━━━━━ The data
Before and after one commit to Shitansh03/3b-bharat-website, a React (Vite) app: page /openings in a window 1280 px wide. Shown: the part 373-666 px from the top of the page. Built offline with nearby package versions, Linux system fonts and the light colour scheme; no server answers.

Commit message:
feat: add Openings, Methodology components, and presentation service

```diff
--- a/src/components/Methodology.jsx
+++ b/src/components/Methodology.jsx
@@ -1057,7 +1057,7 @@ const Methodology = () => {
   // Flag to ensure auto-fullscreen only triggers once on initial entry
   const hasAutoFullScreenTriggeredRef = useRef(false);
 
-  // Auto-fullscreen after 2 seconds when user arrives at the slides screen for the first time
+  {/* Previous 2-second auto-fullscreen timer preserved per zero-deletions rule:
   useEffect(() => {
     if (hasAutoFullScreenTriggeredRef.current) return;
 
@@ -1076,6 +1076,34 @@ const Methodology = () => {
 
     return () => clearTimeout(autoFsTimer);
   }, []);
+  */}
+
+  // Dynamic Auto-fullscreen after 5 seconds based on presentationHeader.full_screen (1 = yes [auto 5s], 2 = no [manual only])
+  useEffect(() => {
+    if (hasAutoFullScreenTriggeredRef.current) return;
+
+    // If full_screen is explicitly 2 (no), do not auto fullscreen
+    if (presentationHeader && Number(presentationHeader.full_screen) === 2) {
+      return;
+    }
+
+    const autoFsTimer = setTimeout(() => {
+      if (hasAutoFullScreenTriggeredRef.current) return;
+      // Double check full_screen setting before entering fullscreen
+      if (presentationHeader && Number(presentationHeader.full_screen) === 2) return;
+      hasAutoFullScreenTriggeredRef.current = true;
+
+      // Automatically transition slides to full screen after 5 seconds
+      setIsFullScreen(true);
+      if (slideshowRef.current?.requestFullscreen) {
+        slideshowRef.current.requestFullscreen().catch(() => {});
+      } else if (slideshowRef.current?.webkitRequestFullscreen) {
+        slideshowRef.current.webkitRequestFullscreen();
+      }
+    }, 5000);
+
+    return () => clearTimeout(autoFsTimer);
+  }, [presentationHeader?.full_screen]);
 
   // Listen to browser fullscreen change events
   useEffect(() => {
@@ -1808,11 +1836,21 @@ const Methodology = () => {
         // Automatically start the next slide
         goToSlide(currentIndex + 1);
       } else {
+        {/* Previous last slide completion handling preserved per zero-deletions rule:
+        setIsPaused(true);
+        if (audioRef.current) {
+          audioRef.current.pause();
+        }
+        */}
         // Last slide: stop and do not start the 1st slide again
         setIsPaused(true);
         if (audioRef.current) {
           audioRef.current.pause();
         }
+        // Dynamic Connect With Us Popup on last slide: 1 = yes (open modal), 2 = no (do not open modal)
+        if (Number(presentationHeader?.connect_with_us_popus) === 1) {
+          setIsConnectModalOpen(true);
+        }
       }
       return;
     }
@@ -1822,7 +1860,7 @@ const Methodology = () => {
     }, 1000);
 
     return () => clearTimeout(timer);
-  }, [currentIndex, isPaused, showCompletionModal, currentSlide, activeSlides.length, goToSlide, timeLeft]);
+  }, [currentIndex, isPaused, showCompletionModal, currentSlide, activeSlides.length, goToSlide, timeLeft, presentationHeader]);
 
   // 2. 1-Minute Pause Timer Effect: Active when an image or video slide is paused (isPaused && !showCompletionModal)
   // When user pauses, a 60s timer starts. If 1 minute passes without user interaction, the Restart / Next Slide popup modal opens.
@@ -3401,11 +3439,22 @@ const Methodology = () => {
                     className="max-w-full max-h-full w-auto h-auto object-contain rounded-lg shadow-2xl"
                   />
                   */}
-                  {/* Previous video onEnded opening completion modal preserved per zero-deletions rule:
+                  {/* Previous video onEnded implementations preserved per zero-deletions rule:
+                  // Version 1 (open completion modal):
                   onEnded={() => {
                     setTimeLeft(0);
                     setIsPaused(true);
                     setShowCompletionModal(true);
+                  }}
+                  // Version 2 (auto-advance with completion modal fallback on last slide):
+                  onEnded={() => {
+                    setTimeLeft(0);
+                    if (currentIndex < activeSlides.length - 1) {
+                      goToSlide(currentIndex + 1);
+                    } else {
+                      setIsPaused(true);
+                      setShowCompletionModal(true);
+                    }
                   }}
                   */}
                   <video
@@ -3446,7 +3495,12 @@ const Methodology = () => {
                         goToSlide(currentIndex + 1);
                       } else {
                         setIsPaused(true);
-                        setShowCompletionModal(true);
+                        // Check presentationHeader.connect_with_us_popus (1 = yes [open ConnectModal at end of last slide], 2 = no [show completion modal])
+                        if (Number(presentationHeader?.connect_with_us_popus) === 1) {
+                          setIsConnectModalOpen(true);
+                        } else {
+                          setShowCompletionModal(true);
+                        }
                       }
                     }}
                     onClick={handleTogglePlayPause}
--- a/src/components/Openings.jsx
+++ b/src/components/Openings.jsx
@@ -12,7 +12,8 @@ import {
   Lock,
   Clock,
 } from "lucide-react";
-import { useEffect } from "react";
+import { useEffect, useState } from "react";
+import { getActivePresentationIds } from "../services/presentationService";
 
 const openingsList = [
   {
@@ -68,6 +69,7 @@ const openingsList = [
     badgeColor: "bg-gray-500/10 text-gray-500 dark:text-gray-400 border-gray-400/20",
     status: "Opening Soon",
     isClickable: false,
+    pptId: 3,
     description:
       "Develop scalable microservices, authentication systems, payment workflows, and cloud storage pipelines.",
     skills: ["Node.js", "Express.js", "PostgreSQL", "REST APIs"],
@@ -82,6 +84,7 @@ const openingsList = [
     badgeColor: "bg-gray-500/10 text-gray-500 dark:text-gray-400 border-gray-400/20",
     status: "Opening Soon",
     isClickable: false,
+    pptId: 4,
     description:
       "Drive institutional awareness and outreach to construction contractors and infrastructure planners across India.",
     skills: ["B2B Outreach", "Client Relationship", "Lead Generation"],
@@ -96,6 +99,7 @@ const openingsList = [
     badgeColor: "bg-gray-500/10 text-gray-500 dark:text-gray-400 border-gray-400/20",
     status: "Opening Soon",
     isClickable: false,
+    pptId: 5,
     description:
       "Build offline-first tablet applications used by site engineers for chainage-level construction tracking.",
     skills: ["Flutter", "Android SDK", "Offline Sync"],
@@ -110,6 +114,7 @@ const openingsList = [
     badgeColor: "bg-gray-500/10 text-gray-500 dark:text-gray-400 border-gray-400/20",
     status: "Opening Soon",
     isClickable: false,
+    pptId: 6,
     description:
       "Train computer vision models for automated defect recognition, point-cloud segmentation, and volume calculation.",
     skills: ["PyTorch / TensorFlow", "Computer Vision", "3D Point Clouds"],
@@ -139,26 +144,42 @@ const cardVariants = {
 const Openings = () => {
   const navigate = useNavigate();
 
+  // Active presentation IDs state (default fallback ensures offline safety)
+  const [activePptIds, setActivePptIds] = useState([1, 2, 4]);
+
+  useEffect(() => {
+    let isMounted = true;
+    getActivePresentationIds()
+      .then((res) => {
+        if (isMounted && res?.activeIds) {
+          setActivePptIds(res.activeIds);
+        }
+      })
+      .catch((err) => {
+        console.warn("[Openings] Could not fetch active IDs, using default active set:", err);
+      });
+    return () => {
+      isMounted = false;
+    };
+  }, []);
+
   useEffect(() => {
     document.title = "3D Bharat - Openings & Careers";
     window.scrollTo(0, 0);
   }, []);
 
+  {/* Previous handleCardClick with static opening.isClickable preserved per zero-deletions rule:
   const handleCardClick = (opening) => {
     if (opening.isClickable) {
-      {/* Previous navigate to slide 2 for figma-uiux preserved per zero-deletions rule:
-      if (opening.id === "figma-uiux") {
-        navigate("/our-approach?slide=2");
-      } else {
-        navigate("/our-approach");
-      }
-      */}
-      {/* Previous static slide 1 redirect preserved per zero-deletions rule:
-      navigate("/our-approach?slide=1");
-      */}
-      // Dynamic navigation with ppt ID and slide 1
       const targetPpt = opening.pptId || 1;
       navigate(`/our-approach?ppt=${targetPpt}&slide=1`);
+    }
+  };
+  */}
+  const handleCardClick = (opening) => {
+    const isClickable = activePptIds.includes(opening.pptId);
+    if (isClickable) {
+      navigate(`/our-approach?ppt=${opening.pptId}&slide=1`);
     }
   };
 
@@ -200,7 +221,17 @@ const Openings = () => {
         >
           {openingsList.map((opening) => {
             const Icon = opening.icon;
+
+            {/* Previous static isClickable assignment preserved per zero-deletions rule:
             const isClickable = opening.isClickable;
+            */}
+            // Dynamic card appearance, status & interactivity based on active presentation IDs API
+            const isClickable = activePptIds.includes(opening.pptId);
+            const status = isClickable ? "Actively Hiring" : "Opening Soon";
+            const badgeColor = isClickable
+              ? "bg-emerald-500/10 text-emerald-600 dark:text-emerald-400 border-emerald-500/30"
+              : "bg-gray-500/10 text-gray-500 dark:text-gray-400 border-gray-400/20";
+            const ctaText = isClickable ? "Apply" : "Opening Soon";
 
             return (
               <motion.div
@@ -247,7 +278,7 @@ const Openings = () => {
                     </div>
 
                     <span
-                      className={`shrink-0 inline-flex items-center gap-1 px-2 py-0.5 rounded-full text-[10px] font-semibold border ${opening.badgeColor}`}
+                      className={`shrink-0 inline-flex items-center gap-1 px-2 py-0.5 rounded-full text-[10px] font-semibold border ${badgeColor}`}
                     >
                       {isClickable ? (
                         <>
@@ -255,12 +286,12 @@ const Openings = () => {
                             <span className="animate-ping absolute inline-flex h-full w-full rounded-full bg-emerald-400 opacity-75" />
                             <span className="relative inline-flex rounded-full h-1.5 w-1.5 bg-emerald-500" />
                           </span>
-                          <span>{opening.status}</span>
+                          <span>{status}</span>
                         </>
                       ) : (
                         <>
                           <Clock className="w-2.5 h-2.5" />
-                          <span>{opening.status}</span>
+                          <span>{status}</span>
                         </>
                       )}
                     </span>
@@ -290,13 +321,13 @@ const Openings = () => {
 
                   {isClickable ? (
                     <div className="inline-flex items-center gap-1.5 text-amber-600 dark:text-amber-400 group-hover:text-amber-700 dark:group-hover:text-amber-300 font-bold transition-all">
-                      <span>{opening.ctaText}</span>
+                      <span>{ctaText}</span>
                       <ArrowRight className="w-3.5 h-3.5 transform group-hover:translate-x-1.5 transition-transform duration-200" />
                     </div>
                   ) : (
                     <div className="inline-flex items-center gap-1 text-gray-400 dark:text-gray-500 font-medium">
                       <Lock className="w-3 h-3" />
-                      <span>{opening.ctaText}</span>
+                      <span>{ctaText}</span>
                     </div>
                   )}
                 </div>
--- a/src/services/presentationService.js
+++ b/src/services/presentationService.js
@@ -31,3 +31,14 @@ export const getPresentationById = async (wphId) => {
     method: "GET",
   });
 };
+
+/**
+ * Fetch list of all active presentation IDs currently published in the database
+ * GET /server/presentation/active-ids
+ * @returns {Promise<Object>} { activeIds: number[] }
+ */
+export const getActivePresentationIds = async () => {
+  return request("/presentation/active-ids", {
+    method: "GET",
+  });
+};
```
━━━━━━━━━━
__Exercise requirements__.
Reproduce each line above that contains "figma".

__Answer section__.
-      {/* Previous navigate to slide 2 for figma-uiux preserved per zero-deletions rule:
-      if (opening.id === "figma-uiux") {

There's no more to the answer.